October exports fell 7.3 per cent from a year earlier, while imports shrank 1.4 per cent, official data showed yesterday, raising fears that a broader recovery seen in recent months could falter.
While recent data had suggested the world's second-largest economy was steadying, analysts have warned that a property boom which has generated a significant share of the growth may be peaking, dampening demand for building materials from cement to steel.
Indeed, China's imports of iron ore, crude oil, coal and copper all fell in October, after its robust demand drove global prices of many major commodities higher this year.
Though some analysts argued the decline may be seasonal, data from industry consultancy Custeel.com suggested steel mills have been cutting output and even starting maintenance work earlier than usual as soaring costs for raw materials such as iron ore and coal squeeze profits.
"Our conclusion is that external demand remains sluggish but it has not worsened significantly," economists at ANZ said in a note.
SIGNS OF WEAK DEMAND
7.7% Fall in China's exports in the first 10 months of the year, from the same period a year earlier.
7.5% Drop in imports for first 10 months of the year.
"Although both exports and imports have fallen short of expectations, they have improved on a year-on-year basis," they said.
China's exports in the first 10 months of the year fell 7.7 per cent from the same period a year earlier, while imports dropped 7.5 per cent.
Exports have dragged on economic growth this year as global demand remains stubbornly sluggish, forcing policymakers to rely on higher government spending and record bank lending to boost activity.
Weak exports knocked 7.8 per cent off the country's gross domestic product growth in the first three quarters of this year. Imports fell for the second month in a row in October after rising for the first time in nearly two years in August.

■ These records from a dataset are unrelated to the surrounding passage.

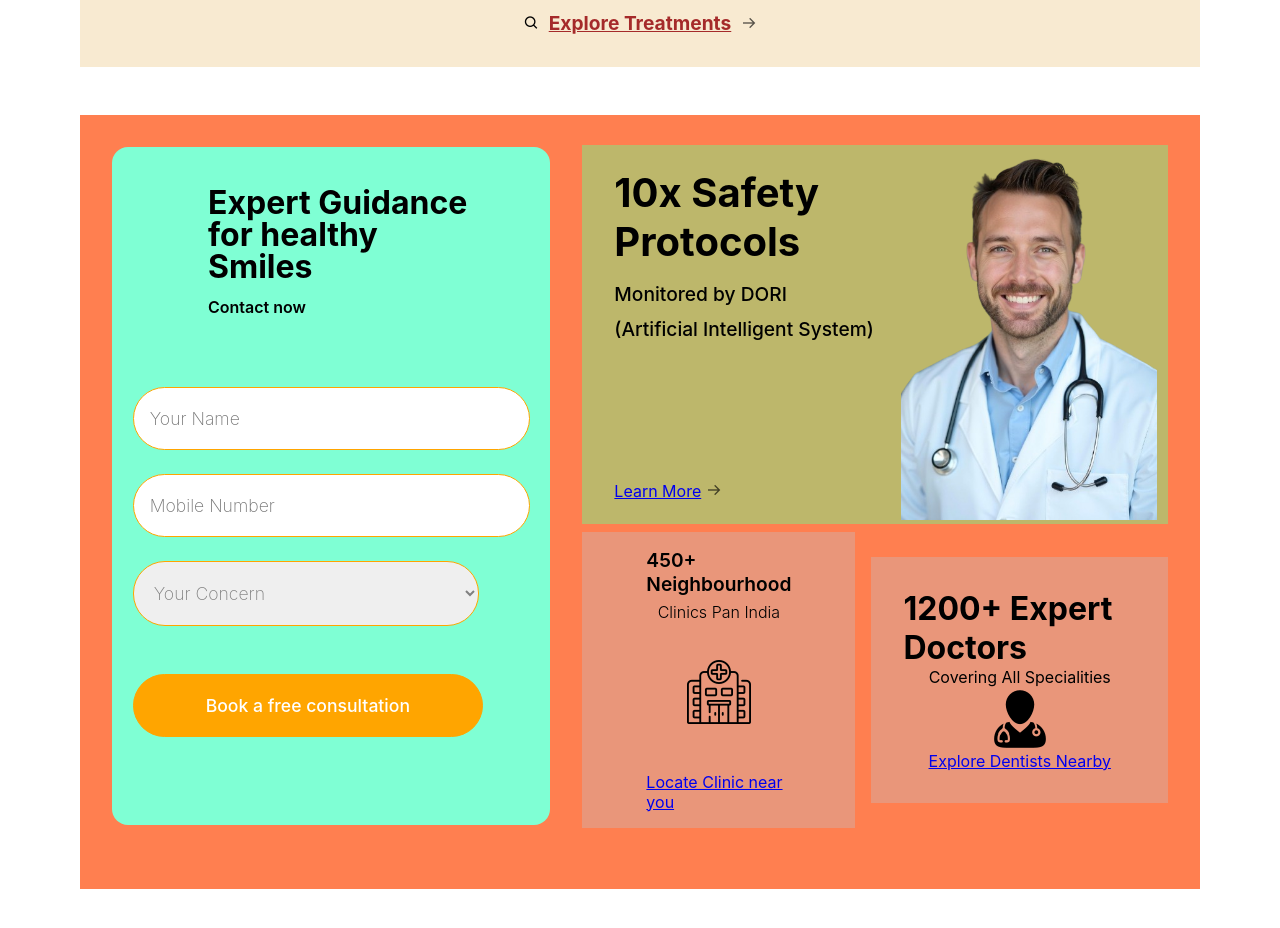
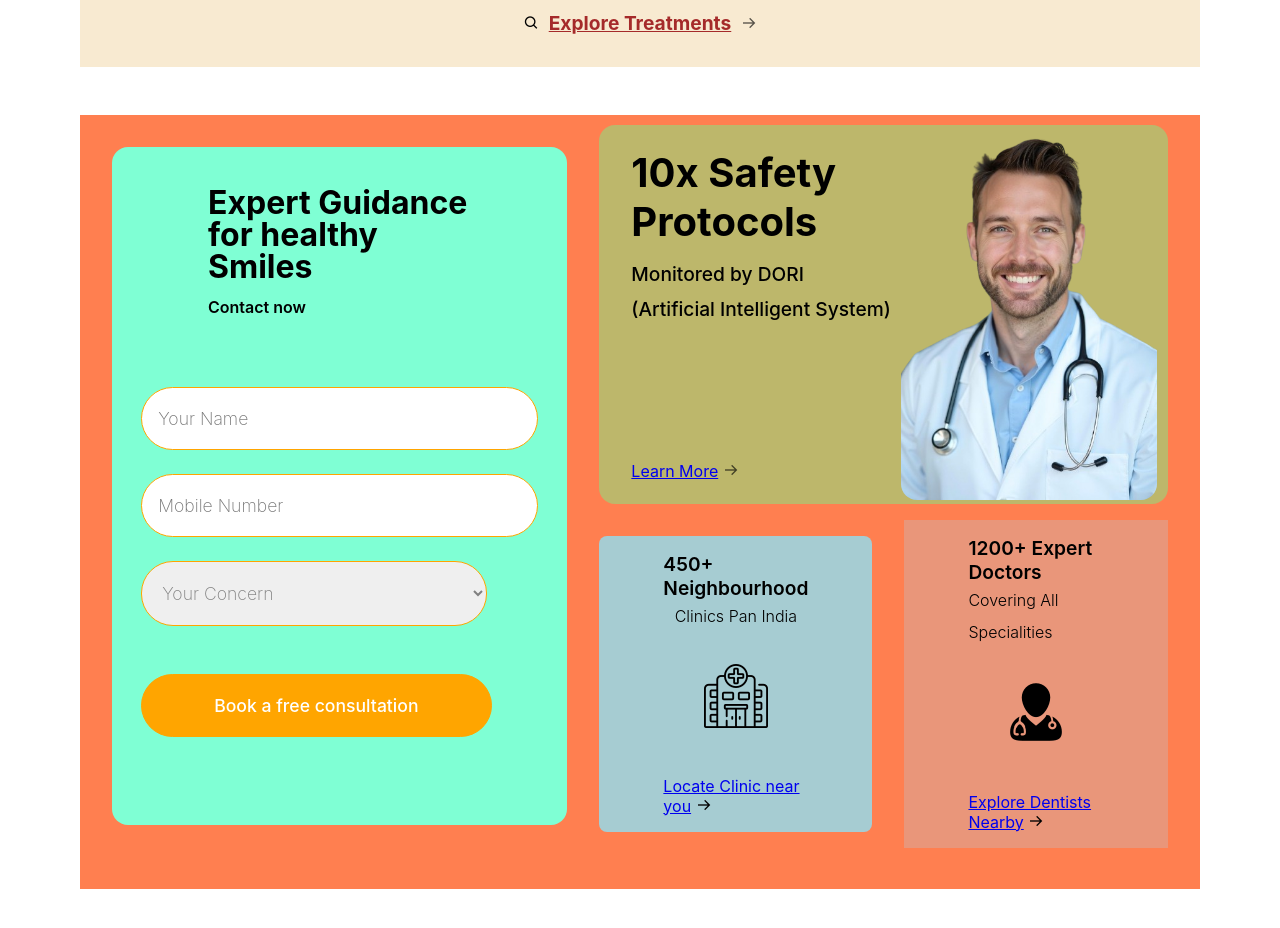
Before and after one commit to KunalDagur/Unbundl-Task-Ui, a plain HTML site: page index.html in a window 1280 px wide. Shown: the part 1760-2688 px from the top of the page. Drawn offline with nearby package versions, Linux system fonts and the light colour scheme.

Commit message:
Updated UI

```diff
--- a/index.html
+++ b/index.html
@@ -190,13 +190,19 @@
                         <h1>450+ Neighbourhood</h1>
                         <p>Clinics Pan India</p>
                         <img src="Images/hospital.png" alt="">
-                        <a href="#">Locate Clinic near you</a>
+                        <div class="more-about-location">
+                            <a href="#">Locate Clinic near you</a>
+                            <i class='bx bx-arrow-back bx-rotate-180'></i>
+                        </div>
                     </div>
                     <div class="explore-doctors">
                         <h1>1200+ Expert Doctors</h1>
                         <p>Covering All Specialities</p>
                         <img src="Images/medical-assistance.png" alt="">
-                        <a href="#">Explore Dentists Nearby</a>
+                        <div class="more-about-dentist">
+                            <a href="#">Explore Dentists Nearby</a>
+                            <i class='bx bx-arrow-back bx-rotate-180'></i>
+                        </div>
                     </div>
                 </div>
             </div>
--- a/style.css
+++ b/style.css
@@ -369,6 +369,7 @@ nav .buttons button {
     background-color: darkkhaki;
     padding: 0rem .7rem 0rem 2rem;
     margin-top: -2rem;
+    border-radius: 1rem;
 }
 
 
@@ -401,10 +402,12 @@ h5 {
 
 .safety-protocol .image img {
     width: 16rem;
+    border-bottom-right-radius: 1rem;
+    border-bottom-left-radius: 1rem;
 }
 
 .explore-more {
-    margin-top: .5rem;
+    margin-top: 1rem;
     display: flex;
     align-items: center;
     justify-content: space-between;
@@ -416,7 +419,9 @@ h5 {
     flex-direction: column;
     align-items: center;
     justify-content: center;
-    background-color: darksalmon;
+    background-color: rgb(166, 204, 210);
+    border-radius: .5rem;
+    margin-right: 1rem;
 }
 
 .explore-clinics h1 {
@@ -438,9 +443,25 @@ h5 {
 .explore-doctors {
     margin-left: 1rem;
     display: flex;
-    padding: 2rem;
+    padding: 1rem 4rem;
     flex-direction: column;
     align-items: center;
     justify-content: center;
     background-color: darksalmon;
 }
+
+.explore-doctors h1 {
+    font-size: 1.2rem;
+    font-weight: 600;
+}
+
+.explore-doctors p {
+    font-size: 1rem;
+    font-weight: 300;
+    line-height: 2rem;
+}
+
+.explore-doctors img {
+    margin-bottom: 3rem;
+    margin-top: 2rem;
+}
```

That left the country with a trade surplus of US$49.06 billion (S$68.2 billion) for the month, versus forecasts of US$51.70 billion, and September's US$41.99 billion.
In yuan-denominated terms, the trade numbers were not as bad, indicating that the currency's slide to six-year lows has provided some support for exporters.

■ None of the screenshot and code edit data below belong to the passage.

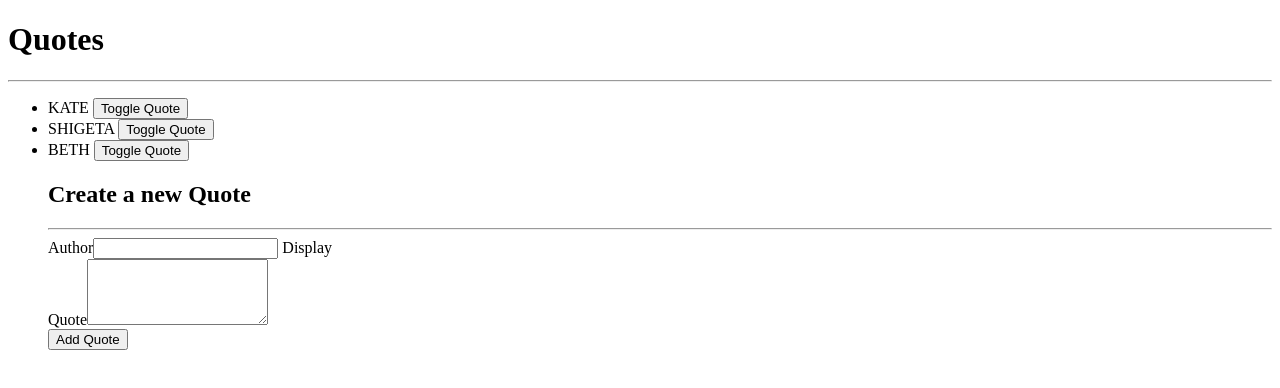
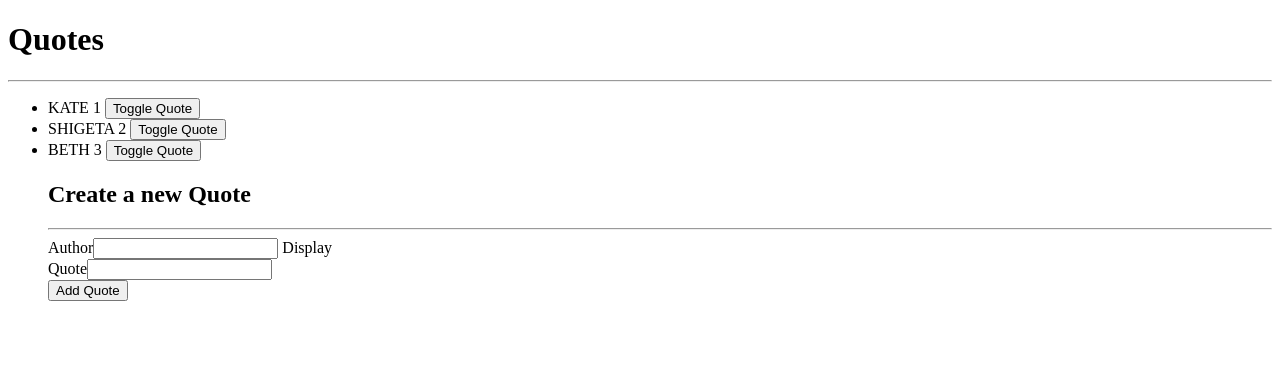
Before and after one commit to davidkiama/Quotes, an Angular app: page / in a window 1280 px wide. Shown: the top 388 px of the page. Built offline with nearby package versions, Linux system fonts and the light colour scheme.

Commit message:
Added functionality to create quote

```diff
--- a/src/app/quote-form/quote-form.component.html
+++ b/src/app/quote-form/quote-form.component.html
@@ -1,31 +1,30 @@
 <div class="container-fluid">
    <h2 class="text-center">Create a new Quote</h2>
    <hr>
-   <form (ngSubmit)="submitQuote()" #quoteForm='ngForm'>
+   <form (ngSubmit)="submitQuote();  myForm.resetForm()" #myForm="ngForm">
       <div class="form-group">
 
          <label for="author">Author</label>
-         <input type="text" required class="form-control" id="author" #author='ngModel'
-            [(ngModel)]="newQuote.author" name="author">
+         <input type="text" required class="form-control" id="author" [(ngModel)]="author"
+            name="author">
 
-         <div [hidden]="author.valid || author.pristine" class="alert alert-danger">
+         <!-- <div [hidden]="author.valid || author.pristine" class="alert alert-danger">
             <p>Author is required</p>
-         </div>
+         </div> -->
 
          <!--  -->
          Display{{newQuote.author}}
       </div>
       <div class="form-group">
          <label for="quote">Quote</label>
-         <textarea class="form-control" id="quote" rows="4" required #quote='ngModel'
-            [(ngModel)]="newQuote.quote" name="quote"></textarea>
+         <input type="text" id="quote" [(ngModel)]="quote" name="quote">
 
-         <div [hidden]="quote.valid || quote.pristine" class="alert alert-danger">
+         <!-- <div [hidden]="quote.valid || quote.pristine" class="alert alert-danger">
             <p>Quote is required</p>
-         </div>
+         </div> -->
       </div>
 
-      <button type="submit" class="btn btn-success">Add Quote</button>
+      <input type="submit" class="btn btn-success" value="Add Quote">
    </form>
 
    <script>
--- a/src/app/quote-form/quote-form.component.ts
+++ b/src/app/quote-form/quote-form.component.ts
@@ -1,4 +1,5 @@
 import { Component, OnInit, Output, EventEmitter } from '@angular/core';
+
 import { Quote } from '../quote';
 
 @Component({
@@ -7,11 +8,16 @@ import { Quote } from '../quote';
   styleUrls: ['./quote-form.component.css'],
 })
 export class QuoteFormComponent implements OnInit {
-  newQuote = new Quote(0, '', '', new Date());
+  author = '';
+  quote = '';
+  newQuote = new Quote(0, this.author, this.quote, new Date());
 
   @Output() addQuote = new EventEmitter<Quote>();
 
   submitQuote() {
+    this.newQuote.author = this.author;
+    this.newQuote.quote = this.quote;
+
     this.addQuote.emit(this.newQuote);
   }
 
--- a/src/app/quote/quote.component.html
+++ b/src/app/quote/quote.component.html
@@ -6,6 +6,7 @@
 
          <li>
             {{quote.author|uppercase}}
+            {{quote.id}}
             <button (click)="toggleQuote(i)">Toggle Quote</button>
 
             <app-quote-detail *ngIf="quote.showQuote" [quote]="quote"
--- a/src/app/quote/quote.component.ts
+++ b/src/app/quote/quote.component.ts
@@ -28,13 +28,6 @@ export class QuoteComponent implements OnInit {
     ),
   ];
 
-  addNewQuote(quote: any) {
-    let quoteLength = this.quotes.length;
-    quote.id = quoteLength + 1;
-    quote.date = new Date();
-    this.quotes.push(quote);
-  }
-
   toggleQuote(index: number) {
     this.quotes[index].showQuote = !this.quotes[index].showQuote;
   }
@@ -44,6 +37,13 @@ export class QuoteComponent implements OnInit {
       this.quotes.splice(index, 1);
     }
   }
+  addNewQuote(quote: any) {
+    let quoteLength = this.quotes.length;
+    quote.id = quoteLength + 1;
+    quote.date = new Date();
+
+    this.quotes.push(quote);
+  }
 
   constructor() {}
 
```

Yuan-denominated shipments have fallen only 2 per cent this year, with imports down 1.8 per cent. "Yuan depreciation should be positive for exports, but it only provides some support for exporters when they convert dollar income into yuan, but cannot reverse the trend," said Merchants Securities economist Liu Yaxin in Shenzhen.